"Sometimes the hardest thing is making the applicant see what you're trying to explain to them," Sergeant Vargas said. "It's hard to convince those people that we're going to take care of them, how marketable their career field will be in the civilian world, and what their job will be like."
Dealing with parents is usually always a challenge for recruiters as well because they have this conception about what the military is like because they only know what they've seen on television or in movies so they think their child is going to be sent to Iraq within a few months and never come back, said Sergeant Vargas.
"Unfortunately people often look at the military as a last resort," said former active duty recruiter Tech. Sgt. Rick Williams, part of the 129th RQW recruiting team. "When everything else they've tried in life fails then they consider joining the military, like they're losing. Really, they're winning, they're just viewing it wrong."
An advantage for ANG recruiters is having the unit right around the corner, so applicants can visit the base, get introduced to the people they would be working with, and physically show them what it is they are going to be doing, Sergeant Williams said.
"We try to explain that we're like the part time version of the Air Force, the hometown version. You won't be sent off to North Dakota for the next six years. You're here at home," he said. "It keeps us very honest because we'll be seeing our recruits at drill for the next couple of years so we want them to be happy. It's definitely more of a family approach."
Being such a tight knit unit, the 129th RQW's Airmen take pride in the unit, look after their fellow wingmen, and share the benefits and opportunities of the Guard to one another, said Tech. Sgt. Radek Ciesielski, a recruiter with the 129th RQW since 2009 and recipient of the Recruiter Recognition Award for enlisting 10 applicants in one month.

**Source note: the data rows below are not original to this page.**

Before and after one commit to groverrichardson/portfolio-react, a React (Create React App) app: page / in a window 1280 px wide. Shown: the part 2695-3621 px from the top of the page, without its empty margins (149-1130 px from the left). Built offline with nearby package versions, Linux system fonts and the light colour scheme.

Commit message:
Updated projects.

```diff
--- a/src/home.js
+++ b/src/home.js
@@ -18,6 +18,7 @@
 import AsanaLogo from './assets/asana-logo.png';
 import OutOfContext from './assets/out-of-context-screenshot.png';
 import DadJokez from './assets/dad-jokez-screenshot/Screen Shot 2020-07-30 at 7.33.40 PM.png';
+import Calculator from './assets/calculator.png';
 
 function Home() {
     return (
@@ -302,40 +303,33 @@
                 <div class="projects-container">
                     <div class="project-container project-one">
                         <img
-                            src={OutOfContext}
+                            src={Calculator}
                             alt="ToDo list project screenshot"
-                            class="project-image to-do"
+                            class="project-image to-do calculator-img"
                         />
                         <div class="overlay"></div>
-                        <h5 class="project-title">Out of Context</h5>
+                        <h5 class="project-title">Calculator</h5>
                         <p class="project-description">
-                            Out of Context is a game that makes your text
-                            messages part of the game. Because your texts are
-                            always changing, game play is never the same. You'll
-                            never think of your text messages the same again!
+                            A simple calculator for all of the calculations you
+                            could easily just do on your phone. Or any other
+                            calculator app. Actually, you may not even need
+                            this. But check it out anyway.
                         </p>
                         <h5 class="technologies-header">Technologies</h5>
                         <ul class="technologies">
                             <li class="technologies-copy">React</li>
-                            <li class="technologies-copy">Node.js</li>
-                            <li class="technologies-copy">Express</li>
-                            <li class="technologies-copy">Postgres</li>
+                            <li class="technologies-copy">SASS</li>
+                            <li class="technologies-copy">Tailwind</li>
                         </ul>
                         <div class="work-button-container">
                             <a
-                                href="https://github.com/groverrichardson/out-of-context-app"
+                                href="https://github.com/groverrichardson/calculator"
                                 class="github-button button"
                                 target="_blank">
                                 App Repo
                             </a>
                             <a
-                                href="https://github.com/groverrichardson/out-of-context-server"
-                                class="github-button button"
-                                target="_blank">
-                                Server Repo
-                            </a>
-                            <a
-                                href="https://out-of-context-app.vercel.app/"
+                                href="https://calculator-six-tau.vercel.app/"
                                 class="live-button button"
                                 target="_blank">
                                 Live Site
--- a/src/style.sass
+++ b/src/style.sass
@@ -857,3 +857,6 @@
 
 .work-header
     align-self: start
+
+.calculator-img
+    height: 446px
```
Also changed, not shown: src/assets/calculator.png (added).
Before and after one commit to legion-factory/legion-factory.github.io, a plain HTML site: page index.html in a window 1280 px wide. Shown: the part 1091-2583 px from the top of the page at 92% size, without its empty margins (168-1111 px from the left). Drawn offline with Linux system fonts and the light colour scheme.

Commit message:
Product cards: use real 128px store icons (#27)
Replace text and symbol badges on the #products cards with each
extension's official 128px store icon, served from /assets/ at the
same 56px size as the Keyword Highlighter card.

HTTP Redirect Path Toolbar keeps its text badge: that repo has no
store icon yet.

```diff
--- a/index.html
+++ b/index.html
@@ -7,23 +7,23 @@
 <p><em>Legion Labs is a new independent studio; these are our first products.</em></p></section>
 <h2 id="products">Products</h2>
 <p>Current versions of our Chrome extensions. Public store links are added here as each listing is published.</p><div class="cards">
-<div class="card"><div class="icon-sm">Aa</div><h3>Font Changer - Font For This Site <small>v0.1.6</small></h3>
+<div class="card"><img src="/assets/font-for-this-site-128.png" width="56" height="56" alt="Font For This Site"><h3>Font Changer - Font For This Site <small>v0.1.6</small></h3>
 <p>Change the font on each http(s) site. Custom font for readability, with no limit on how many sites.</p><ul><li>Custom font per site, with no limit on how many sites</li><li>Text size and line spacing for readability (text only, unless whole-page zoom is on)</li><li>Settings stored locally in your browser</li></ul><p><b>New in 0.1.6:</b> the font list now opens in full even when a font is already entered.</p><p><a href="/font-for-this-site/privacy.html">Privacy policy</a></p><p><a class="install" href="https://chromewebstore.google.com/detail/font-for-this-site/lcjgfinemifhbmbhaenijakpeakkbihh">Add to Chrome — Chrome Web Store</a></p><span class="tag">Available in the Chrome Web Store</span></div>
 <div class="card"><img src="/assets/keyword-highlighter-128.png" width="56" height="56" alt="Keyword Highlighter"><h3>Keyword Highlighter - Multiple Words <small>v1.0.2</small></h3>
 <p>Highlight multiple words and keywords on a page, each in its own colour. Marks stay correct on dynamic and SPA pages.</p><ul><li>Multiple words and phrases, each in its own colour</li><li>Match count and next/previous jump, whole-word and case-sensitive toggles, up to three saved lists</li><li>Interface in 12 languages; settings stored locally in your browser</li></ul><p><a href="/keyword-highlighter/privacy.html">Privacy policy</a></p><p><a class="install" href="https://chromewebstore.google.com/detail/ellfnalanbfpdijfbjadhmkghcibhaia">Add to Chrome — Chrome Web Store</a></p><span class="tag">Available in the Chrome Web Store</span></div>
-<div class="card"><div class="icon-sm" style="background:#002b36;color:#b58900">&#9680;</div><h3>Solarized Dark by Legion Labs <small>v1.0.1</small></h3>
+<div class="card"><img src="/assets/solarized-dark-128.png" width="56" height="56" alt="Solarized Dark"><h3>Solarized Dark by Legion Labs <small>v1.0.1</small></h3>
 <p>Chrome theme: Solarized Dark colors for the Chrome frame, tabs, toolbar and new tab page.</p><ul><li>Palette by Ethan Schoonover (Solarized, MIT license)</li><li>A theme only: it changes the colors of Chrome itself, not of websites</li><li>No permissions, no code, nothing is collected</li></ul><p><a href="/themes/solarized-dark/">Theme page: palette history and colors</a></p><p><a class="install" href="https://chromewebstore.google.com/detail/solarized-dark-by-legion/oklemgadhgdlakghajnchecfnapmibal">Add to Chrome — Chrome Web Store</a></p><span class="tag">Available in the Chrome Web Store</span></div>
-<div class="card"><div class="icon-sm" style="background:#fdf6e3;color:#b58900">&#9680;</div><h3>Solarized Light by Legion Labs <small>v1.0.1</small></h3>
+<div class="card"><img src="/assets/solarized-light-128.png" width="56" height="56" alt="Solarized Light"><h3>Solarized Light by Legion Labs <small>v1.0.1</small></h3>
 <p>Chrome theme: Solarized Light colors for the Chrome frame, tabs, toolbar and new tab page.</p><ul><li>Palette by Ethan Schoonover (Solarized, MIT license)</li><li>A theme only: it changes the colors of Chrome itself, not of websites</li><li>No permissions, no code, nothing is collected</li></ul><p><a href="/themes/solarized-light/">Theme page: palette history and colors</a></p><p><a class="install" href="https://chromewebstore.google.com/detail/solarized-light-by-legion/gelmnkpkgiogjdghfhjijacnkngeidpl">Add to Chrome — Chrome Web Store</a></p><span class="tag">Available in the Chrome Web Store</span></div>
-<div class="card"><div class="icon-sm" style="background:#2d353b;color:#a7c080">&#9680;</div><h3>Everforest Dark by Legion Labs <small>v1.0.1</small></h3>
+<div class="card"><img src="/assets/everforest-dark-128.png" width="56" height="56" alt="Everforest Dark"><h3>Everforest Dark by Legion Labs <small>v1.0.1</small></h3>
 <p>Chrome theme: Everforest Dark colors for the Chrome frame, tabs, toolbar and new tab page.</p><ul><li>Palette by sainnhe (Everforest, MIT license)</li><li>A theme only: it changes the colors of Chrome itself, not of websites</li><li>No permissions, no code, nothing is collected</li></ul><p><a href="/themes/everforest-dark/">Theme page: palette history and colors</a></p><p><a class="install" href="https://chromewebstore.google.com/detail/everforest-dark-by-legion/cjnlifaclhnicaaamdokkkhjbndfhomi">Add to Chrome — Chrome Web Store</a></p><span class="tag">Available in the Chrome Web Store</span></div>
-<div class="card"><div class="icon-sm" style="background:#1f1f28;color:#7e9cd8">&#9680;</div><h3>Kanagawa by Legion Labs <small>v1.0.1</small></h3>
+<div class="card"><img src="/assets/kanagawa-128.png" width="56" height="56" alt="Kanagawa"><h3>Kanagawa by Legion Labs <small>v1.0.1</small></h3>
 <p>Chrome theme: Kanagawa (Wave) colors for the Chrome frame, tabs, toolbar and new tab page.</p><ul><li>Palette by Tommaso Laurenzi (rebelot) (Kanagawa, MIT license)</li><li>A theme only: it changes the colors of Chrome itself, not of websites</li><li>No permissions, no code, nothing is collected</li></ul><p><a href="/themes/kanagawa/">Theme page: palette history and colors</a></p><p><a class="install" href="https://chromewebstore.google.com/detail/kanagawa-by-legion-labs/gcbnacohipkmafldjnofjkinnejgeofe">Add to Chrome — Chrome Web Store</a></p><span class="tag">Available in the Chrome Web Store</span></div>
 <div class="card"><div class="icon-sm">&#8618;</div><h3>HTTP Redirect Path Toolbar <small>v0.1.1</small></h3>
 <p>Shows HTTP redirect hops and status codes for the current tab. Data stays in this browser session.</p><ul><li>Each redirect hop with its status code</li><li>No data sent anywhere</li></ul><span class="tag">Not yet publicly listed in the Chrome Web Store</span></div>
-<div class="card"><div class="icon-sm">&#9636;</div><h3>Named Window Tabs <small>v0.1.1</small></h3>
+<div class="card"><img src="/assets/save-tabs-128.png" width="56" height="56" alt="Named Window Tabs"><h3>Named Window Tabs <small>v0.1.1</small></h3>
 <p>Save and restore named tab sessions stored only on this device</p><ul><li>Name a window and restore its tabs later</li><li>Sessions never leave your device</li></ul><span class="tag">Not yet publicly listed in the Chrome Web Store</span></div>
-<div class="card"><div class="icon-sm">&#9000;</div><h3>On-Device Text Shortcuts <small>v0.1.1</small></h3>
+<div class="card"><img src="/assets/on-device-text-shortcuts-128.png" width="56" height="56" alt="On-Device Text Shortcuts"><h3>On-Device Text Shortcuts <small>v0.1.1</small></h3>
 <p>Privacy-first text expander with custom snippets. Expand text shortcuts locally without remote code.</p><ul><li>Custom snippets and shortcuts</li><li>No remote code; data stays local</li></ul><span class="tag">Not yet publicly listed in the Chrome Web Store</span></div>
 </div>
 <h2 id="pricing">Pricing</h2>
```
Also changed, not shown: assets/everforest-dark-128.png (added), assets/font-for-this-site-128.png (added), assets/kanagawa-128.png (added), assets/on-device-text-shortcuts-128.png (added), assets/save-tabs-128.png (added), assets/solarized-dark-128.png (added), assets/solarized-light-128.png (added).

"One of my applicants enlisted into our maintenance unit and told his mother about the enlistment age change and a week later she enlisted into the Medical Group. Now they're in student flight together preparing to go to basic training," he said.
With new recruits from places like Jamaica, Bulgaria, Ukraine, India, Vietnam and even Belize, the 129th RQW's Airmen are extremely diverse.
"I've brought in around 32 applicants since becoming a recruiter, all with extremely different stories," said Sergeant Ciesielski.
Once a month the 129th RQW recruiting team attends big events like professional and college football games, local air shows, job fairs and high school visits. Recruiters are there to speak with interested applicants, set up appointments and represent and promote the ANG, said Sergeant Ciesielski.
"I think recruiting is the weirdest job because it's like farming, you have to plant seeds," Sergeant Williams said. "When first speaking to students at high school or college events they don't make a decision at that moment whether or not they want to join the military. They'll go home and think about it for two, three or maybe even six months before we ever hear from them. The information seeds you plant now will bear fruit later."
If you're interested in speaking with a recruiter about joining the Air National Guard or would like more information please contact:
129th Recruiting Office
284 Moffett Blvd. Ste A
Mountain View, CA 94043
Master Sgt. Michael Vargas
Recruiting Office Supervisor
Tech. Sgt. Radek "Ski" Ciesielski
Tech Sgt. Khamsone "Mani" Manisisaket
Tech Sgt. Paul "Rick" Williams